Obama tapped three Asian-American Cabinet secretaries at the start of his administration: Energy secretary Steven Chu, Veterans Affairs secretary Eric Shinseki and Commerce secretary Gary Locke, who recently left that post to become ambassador to China.
“The Asian constituency isn’t a large one, but it’s central to the Democratic Party and there’s no good reason not to touch that base,” said Cal Jillson, a professor of political science at Southern Methodist University in Dallas. “It’s going to be a very close election, and the Obama campaign can’t afford to ignore anyone.”
During the White House meeting this summer, caucus members pushed administration officials to move forward with immigration reform, a topic Rep. Judy Chu (D-Calif.) said will be addressed in Friday’s meeting with the president. Asian Americans and Pacific Islanders are overlooked when it comes to immigration reform, congressional aides said. But members of their communities can benefit from the DREAM Act and other policies.
The lawmakers also expressed concern about long-term unemployment in their communities and health disparities including Hepatitis B facing some Asian Americans and Pacific Islanders.
The group also encouraged White House aides to ask Obama to appoint more Asian American and Pacific Islanders to the federal bench. During his administration the number of federal judges who are Asian American and Pacific Islander judges has increased from 8 to 14.

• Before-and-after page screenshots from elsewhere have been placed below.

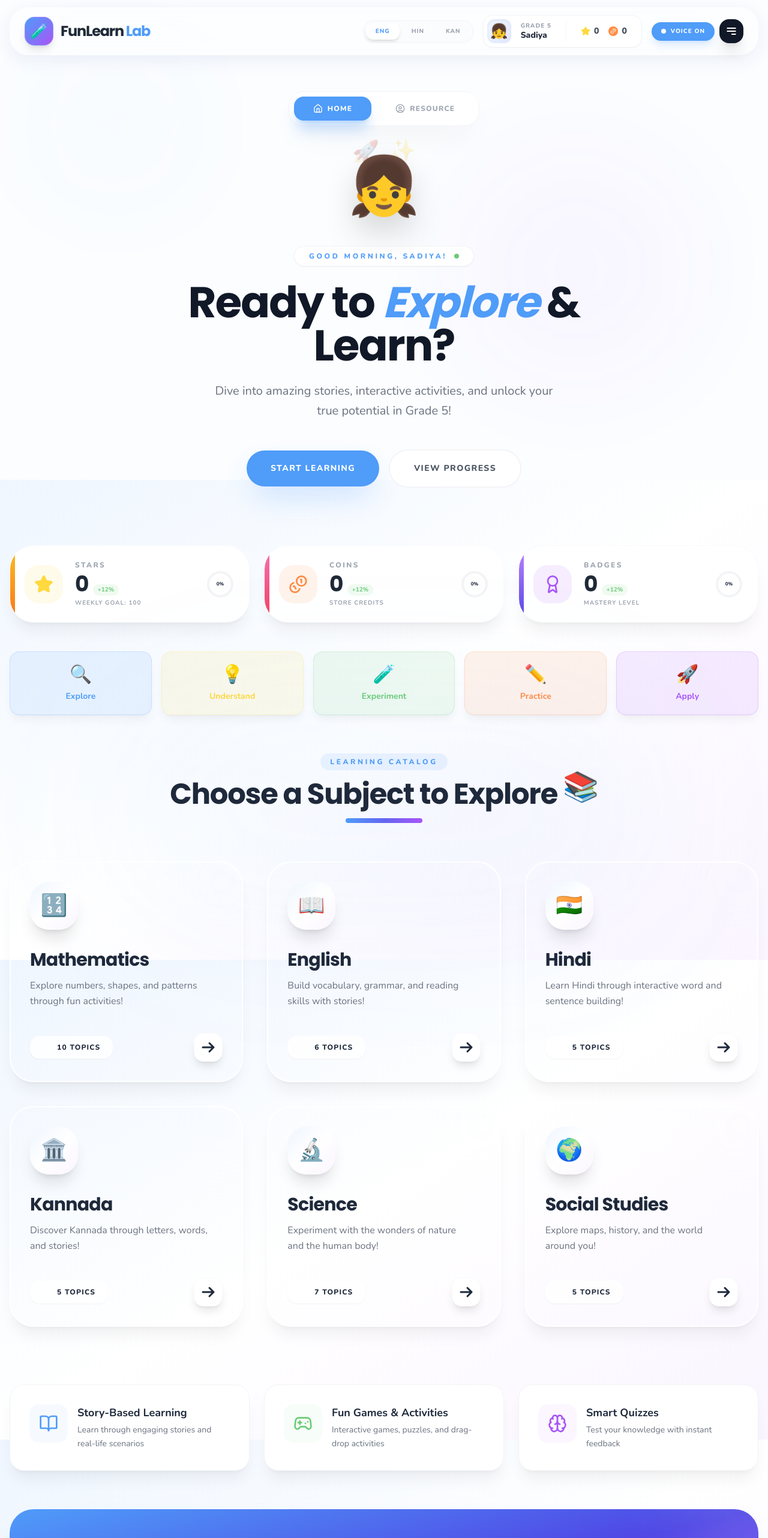
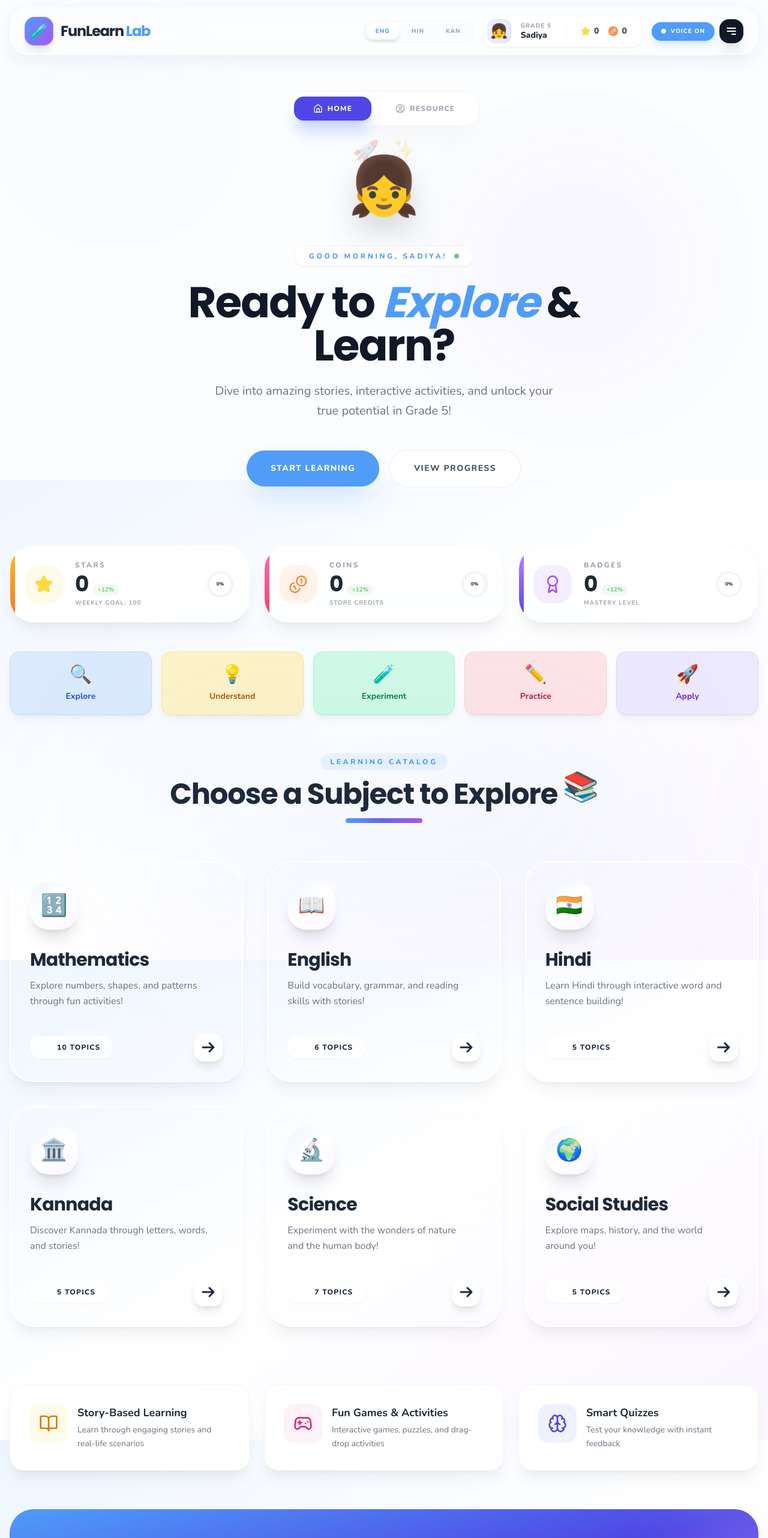
Before and after one commit to muzabasha/5std, a Next.js app: page / in a window 1280 px wide. Shown: the top 2564 px of the page at 60% size. Built offline with nearby package versions, Linux system fonts and the light colour scheme.

Commit message:
UI Audit: Updated Home Page with more effective and distinct component colors

```diff
--- a/src/app/page.tsx
+++ b/src/app/page.tsx
@@ -37,7 +37,7 @@ export default function HomePage() {
           <button
             onClick={() => setActiveTab("home")}
             className={`flex items-center gap-2 px-8 py-3 rounded-2xl font-black text-xs uppercase tracking-widest transition-all duration-300 ${activeTab === "home"
-              ? "bg-primary text-white shadow-xl shadow-primary/30"
+              ? "bg-indigo-600 text-white shadow-xl shadow-indigo-200"
               : "text-gray-400 hover:text-gray-600 hover:bg-gray-50"
               }`}
           >
@@ -47,7 +47,7 @@ export default function HomePage() {
           <button
             onClick={() => setActiveTab("resource")}
             className={`flex items-center gap-2 px-8 py-3 rounded-2xl font-black text-xs uppercase tracking-widest transition-all duration-300 ${activeTab === "resource"
-              ? "bg-primary text-white shadow-xl shadow-primary/30"
+              ? "bg-emerald-600 text-white shadow-xl shadow-emerald-200"
               : "text-gray-400 hover:text-gray-600 hover:bg-gray-50"
               }`}
           >
@@ -124,11 +124,11 @@ export default function HomePage() {
             >
               <div className="grid grid-cols-2 md:grid-cols-5 gap-4">
                 {[
-                  { icon: "🔍", label: t("explore", language), color: "bg-primary/10 text-primary border-primary/20" },
-                  { icon: "💡", label: t("understand", language), color: "bg-warning/10 text-warning border-warning/20" },
-                  { icon: "🧪", label: t("experiment", language), color: "bg-success/10 text-success border-success/20" },
-                  { icon: "✏️", label: t("practice", language), color: "bg-accent/10 text-accent border-accent/20" },
-                  { icon: "🚀", label: t("apply", language), color: "bg-fun-purple/10 text-fun-purple border-fun-purple/20" },
+                  { icon: "🔍", label: t("explore", language), color: "bg-blue-100 text-blue-700 border-blue-200" },
+                  { icon: "💡", label: t("understand", language), color: "bg-amber-100 text-amber-700 border-amber-200" },
+                  { icon: "🧪", label: t("experiment", language), color: "bg-emerald-100 text-emerald-700 border-emerald-200" },
+                  { icon: "✏️", label: t("practice", language), color: "bg-rose-100 text-rose-700 border-rose-200" },
+                  { icon: "🚀", label: t("apply", language), color: "bg-violet-100 text-violet-700 border-violet-200" },
                 ].map((step, i) => (
                   <motion.div
                     key={i}
@@ -174,9 +174,9 @@ export default function HomePage() {
             {/* Features */}
             <section className="grid grid-cols-1 md:grid-cols-3 gap-6 mb-16">
               {[
-                { icon: <BookOpen className="w-8 h-8" />, title: "Story-Based Learning", desc: "Learn through engaging stories and real-life scenarios", color: "text-primary", bg: "bg-primary/5" },
-                { icon: <Gamepad2 className="w-8 h-8" />, title: "Fun Games & Activities", desc: "Interactive games, puzzles, and drag-drop activities", color: "text-success", bg: "bg-success/5" },
-                { icon: <Brain className="w-8 h-8" />, title: "Smart Quizzes", desc: "Test your knowledge with instant feedback", color: "text-fun-purple", bg: "bg-fun-purple/5" },
+                { icon: <BookOpen className="w-8 h-8" />, title: "Story-Based Learning", desc: "Learn through engaging stories and real-life scenarios", color: "text-amber-600", bg: "bg-amber-50" },
+                { icon: <Gamepad2 className="w-8 h-8" />, title: "Fun Games & Activities", desc: "Interactive games, puzzles, and drag-drop activities", color: "text-pink-600", bg: "bg-pink-50" },
+                { icon: <Brain className="w-8 h-8" />, title: "Smart Quizzes", desc: "Test your knowledge with instant feedback", color: "text-indigo-600", bg: "bg-indigo-50" },
               ].map((f, i) => (
                 <motion.div
                   key={i}
@@ -231,9 +231,9 @@ export default function HomePage() {
 
       {/* Footer */}
       <footer className="text-center py-12 border-t border-gray-100 bg-white/50 backdrop-blur-sm">
-        <p className="text-gray-500 font-bold mb-2">🧪 FunLearn Lab © 2026</p>
-        <p className="text-gray-400 text-xs">Aligned with NEP 2020 & CBSE Curriculum Standards</p>
-        <p className="mt-3 text-primary font-bold text-sm">
+        <p className="text-gray-400 font-bold mb-2">🧪 FunLearn Lab © 2026</p>
+        <p className="text-gray-300 text-xs">Aligned with NEP 2020 & CBSE Curriculum Standards</p>
+        <p className="mt-3 text-emerald-600 font-black text-sm uppercase tracking-tighter">
           Resource Person: Dr. Syed Muzamil Basha • REVA University
         </p>
       </footer>
```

Inouye said Obama is “proud of his accomplishments” that have benefited the Asian American Pacific Islander community and “looks forward to continuing to make progress.” The spokesman pointed to the White House initiative Obama reauthorized to help the federal government understand “the issues facing the community, and to connect the community with programs and help remove barriers.”